*** Opening of Supplied data ***
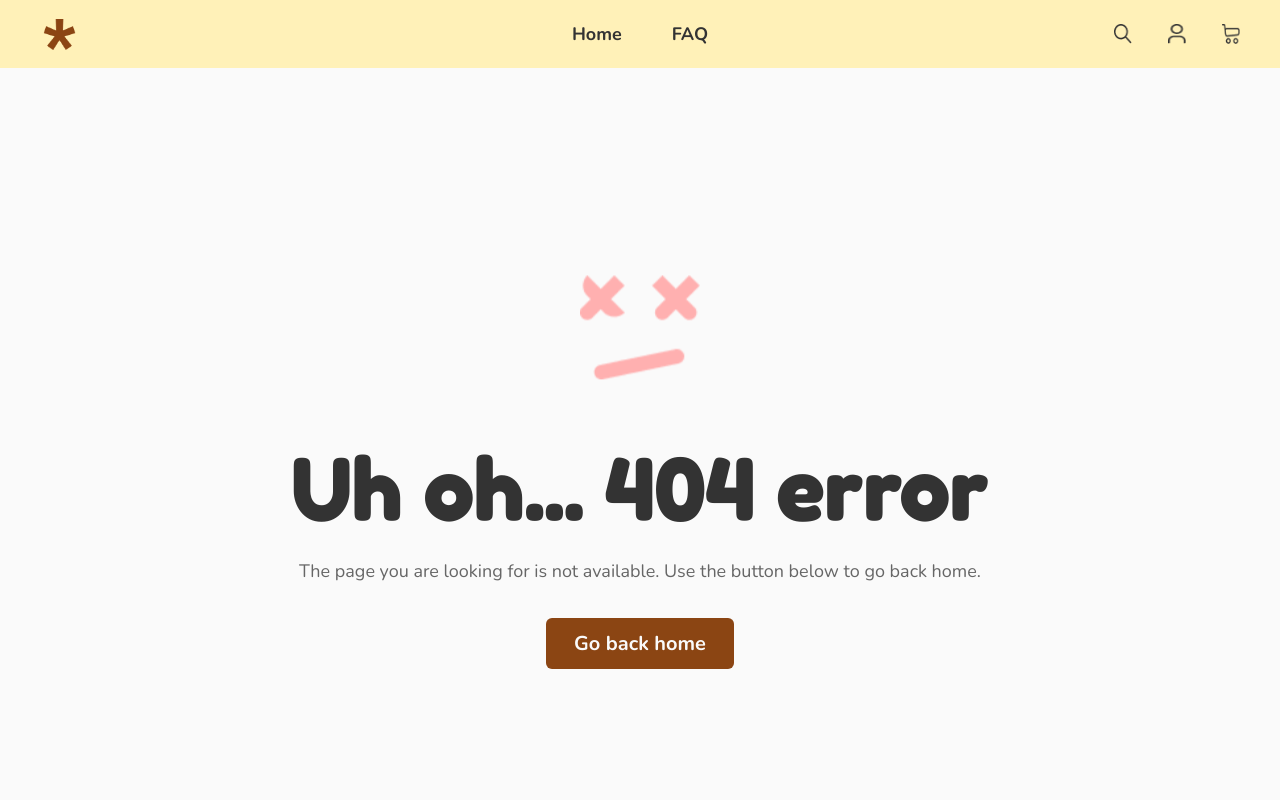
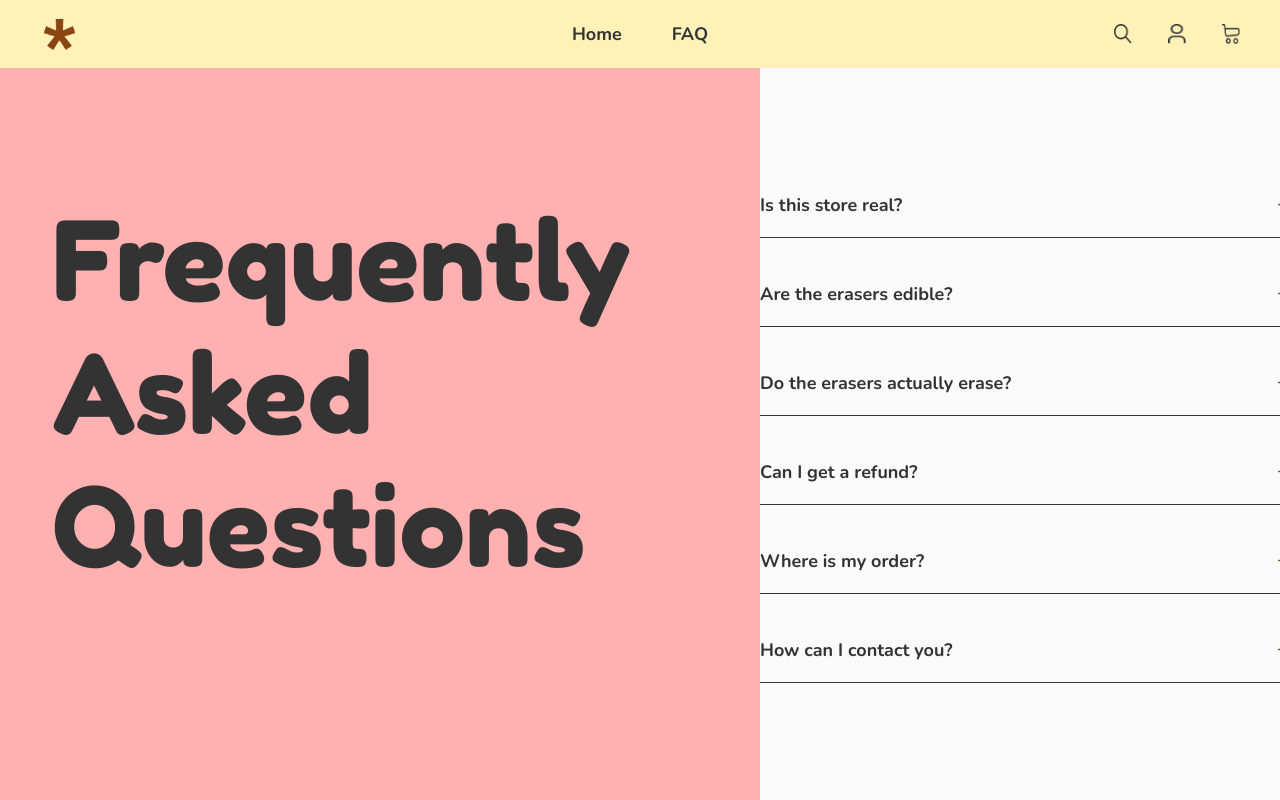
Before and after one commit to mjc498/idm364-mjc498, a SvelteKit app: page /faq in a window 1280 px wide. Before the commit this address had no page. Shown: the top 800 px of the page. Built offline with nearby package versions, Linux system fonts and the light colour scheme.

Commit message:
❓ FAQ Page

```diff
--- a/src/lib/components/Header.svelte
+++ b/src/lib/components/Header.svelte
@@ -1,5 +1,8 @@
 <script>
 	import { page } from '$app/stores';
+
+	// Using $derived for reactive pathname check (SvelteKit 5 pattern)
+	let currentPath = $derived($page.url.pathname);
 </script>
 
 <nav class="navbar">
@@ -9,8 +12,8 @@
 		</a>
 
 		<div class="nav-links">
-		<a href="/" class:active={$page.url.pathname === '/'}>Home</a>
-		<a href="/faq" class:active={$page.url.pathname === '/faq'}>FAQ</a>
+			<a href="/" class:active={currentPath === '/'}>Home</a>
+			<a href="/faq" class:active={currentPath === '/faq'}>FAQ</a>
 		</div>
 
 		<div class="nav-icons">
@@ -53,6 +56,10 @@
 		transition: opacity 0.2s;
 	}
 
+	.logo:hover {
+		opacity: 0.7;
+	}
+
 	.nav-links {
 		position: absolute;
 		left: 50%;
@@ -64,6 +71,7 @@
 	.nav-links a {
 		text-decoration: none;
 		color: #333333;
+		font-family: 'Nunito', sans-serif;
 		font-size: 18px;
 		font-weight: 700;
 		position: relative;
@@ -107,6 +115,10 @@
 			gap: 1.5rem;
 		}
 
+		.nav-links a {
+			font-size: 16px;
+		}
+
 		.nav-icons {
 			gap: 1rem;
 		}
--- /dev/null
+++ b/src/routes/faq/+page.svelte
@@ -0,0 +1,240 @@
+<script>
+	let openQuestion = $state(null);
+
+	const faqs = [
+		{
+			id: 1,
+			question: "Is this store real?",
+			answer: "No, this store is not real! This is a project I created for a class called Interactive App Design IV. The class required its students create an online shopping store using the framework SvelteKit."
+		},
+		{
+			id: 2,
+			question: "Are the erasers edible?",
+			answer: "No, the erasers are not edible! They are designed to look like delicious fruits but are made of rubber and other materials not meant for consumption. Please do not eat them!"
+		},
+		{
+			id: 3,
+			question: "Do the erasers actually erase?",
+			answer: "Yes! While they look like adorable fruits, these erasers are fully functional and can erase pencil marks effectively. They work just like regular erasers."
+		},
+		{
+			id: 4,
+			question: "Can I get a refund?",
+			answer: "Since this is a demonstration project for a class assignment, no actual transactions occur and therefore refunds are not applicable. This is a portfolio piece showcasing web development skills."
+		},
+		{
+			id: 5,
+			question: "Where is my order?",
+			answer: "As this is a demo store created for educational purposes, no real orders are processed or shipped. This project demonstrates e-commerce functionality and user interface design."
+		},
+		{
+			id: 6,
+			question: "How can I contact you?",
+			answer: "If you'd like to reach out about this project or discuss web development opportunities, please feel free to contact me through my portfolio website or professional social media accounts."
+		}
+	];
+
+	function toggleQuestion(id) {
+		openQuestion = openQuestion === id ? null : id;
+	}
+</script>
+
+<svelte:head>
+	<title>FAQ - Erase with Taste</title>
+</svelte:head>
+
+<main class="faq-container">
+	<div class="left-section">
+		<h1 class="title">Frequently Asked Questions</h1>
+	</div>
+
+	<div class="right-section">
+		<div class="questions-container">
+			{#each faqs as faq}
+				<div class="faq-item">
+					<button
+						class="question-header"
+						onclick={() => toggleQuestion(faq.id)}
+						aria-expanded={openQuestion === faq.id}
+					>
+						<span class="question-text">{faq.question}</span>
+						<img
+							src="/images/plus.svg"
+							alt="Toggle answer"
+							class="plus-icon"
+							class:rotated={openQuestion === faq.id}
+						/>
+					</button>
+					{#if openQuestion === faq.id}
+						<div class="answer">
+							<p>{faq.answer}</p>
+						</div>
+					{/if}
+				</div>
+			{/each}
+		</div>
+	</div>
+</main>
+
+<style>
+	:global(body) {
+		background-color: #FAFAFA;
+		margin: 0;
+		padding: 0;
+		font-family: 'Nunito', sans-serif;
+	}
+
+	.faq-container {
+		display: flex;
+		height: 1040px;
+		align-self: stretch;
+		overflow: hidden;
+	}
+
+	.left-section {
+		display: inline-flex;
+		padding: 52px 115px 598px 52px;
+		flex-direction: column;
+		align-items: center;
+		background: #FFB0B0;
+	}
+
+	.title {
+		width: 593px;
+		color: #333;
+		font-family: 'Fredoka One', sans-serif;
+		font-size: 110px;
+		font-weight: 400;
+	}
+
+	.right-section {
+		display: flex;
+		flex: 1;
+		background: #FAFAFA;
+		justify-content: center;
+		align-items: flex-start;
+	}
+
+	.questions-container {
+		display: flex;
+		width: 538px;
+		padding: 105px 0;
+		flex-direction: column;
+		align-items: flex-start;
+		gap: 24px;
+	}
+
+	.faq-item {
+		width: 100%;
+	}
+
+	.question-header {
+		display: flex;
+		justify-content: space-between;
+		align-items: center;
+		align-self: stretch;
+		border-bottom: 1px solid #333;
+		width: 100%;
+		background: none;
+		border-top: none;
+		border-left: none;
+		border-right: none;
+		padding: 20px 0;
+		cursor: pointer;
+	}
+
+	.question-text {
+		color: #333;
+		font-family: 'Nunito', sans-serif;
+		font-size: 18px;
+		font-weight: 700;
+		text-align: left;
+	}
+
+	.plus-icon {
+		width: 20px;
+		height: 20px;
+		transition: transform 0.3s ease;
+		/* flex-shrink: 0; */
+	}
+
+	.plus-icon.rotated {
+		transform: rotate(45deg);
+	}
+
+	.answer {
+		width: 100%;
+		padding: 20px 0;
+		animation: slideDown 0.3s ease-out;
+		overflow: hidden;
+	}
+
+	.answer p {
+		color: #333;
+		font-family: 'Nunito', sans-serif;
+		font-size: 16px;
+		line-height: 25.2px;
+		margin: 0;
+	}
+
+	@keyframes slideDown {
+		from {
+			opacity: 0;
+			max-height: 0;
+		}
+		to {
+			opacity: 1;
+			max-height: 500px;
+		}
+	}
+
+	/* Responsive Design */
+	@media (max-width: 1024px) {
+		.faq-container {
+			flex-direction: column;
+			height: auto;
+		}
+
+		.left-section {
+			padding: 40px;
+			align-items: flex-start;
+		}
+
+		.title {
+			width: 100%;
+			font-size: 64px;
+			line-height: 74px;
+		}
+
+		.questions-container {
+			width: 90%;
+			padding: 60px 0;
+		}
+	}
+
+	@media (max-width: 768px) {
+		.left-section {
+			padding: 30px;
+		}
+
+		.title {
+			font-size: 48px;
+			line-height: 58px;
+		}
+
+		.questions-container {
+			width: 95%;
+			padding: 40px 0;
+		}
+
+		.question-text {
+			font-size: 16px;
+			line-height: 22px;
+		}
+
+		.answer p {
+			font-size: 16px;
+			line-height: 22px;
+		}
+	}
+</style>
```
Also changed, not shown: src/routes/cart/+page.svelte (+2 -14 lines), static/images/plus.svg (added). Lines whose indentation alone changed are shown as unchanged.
*** Close of Supplied data ***
*** Opening of Supplied data ***
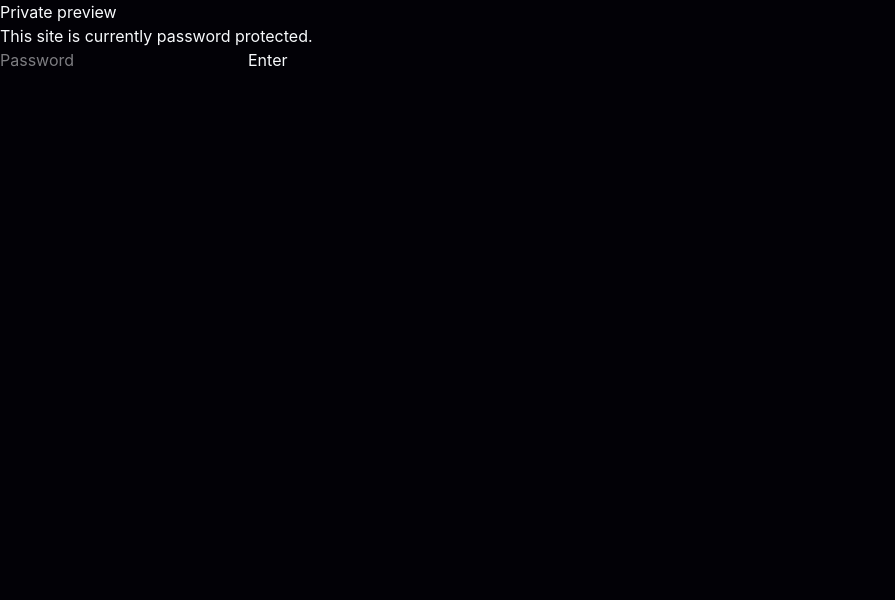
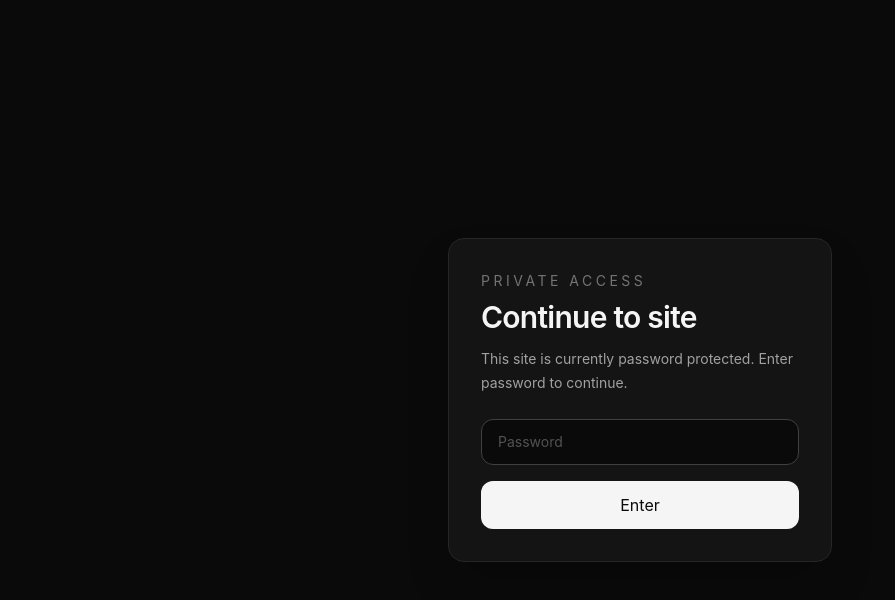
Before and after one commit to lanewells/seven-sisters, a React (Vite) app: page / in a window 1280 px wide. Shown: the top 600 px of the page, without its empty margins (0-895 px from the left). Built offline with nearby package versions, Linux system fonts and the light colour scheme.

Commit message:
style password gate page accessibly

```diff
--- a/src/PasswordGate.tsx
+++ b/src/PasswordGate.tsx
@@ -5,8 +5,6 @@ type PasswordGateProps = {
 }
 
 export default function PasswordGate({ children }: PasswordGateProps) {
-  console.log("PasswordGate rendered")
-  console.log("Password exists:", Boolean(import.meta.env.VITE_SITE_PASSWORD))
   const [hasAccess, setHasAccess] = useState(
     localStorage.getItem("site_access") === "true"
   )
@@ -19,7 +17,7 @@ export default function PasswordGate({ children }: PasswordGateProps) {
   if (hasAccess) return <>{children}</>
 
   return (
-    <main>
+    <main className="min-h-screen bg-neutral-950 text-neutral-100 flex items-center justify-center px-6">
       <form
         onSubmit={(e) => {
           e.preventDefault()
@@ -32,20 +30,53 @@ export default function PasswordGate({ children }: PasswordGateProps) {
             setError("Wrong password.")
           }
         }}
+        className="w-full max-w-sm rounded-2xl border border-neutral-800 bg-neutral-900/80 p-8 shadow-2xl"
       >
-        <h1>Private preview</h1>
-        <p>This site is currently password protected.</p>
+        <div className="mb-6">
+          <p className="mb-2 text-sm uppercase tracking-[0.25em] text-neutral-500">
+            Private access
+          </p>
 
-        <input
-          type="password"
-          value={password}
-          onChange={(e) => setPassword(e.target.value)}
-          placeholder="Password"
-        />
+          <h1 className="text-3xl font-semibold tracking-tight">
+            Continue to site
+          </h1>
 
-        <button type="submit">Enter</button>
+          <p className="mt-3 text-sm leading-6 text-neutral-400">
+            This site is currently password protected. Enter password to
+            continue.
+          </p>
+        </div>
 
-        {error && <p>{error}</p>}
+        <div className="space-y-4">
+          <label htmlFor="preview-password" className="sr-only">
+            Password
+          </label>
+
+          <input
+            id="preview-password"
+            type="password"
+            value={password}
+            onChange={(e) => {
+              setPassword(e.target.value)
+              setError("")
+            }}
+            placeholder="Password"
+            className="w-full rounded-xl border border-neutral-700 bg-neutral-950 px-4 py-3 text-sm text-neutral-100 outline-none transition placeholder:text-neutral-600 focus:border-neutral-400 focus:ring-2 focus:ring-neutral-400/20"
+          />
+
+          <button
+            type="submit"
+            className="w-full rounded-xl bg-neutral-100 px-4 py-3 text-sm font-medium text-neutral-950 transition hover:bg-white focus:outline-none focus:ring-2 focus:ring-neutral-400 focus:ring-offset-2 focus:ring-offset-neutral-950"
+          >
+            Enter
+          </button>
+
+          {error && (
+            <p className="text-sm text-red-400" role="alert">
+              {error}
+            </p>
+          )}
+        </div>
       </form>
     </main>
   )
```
*** Close of Supplied data ***
*** Opening of Supplied data ***
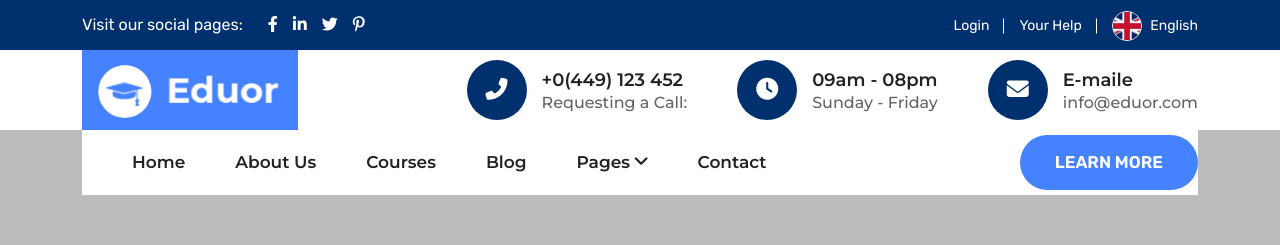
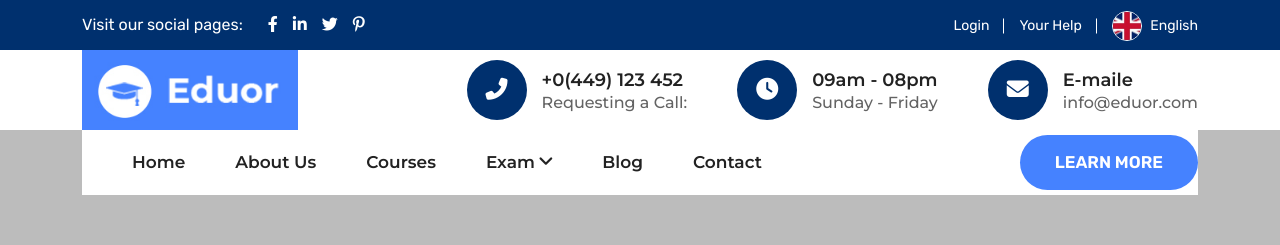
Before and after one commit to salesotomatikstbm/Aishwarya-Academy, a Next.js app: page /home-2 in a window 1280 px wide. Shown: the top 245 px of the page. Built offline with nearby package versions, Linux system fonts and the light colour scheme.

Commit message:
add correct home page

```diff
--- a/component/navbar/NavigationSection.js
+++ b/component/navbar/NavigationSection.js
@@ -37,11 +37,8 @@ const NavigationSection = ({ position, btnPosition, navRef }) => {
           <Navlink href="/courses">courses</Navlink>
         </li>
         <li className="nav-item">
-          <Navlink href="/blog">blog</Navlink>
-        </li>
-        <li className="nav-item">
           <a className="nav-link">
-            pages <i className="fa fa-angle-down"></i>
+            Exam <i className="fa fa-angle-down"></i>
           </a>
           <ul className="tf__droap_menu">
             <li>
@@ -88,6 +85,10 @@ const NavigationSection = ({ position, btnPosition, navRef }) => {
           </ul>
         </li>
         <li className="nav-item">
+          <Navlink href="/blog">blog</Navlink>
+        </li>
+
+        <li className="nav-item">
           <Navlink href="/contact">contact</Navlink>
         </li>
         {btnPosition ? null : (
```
*** Close of Supplied data ***
» **Action item**
Search the listing above for the word "href", and copy every line that has it.

» **Answer section**
-		<a href="/" class:active={$page.url.pathname === '/'}>Home</a>
-		<a href="/faq" class:active={$page.url.pathname === '/faq'}>FAQ</a>
+			<a href="/" class:active={currentPath === '/'}>Home</a>
+			<a href="/faq" class:active={currentPath === '/faq'}>FAQ</a>
           <Navlink href="/courses">courses</Navlink>
-          <Navlink href="/blog">blog</Navlink>
+          <Navlink href="/blog">blog</Navlink>
           <Navlink href="/contact">contact</Navlink>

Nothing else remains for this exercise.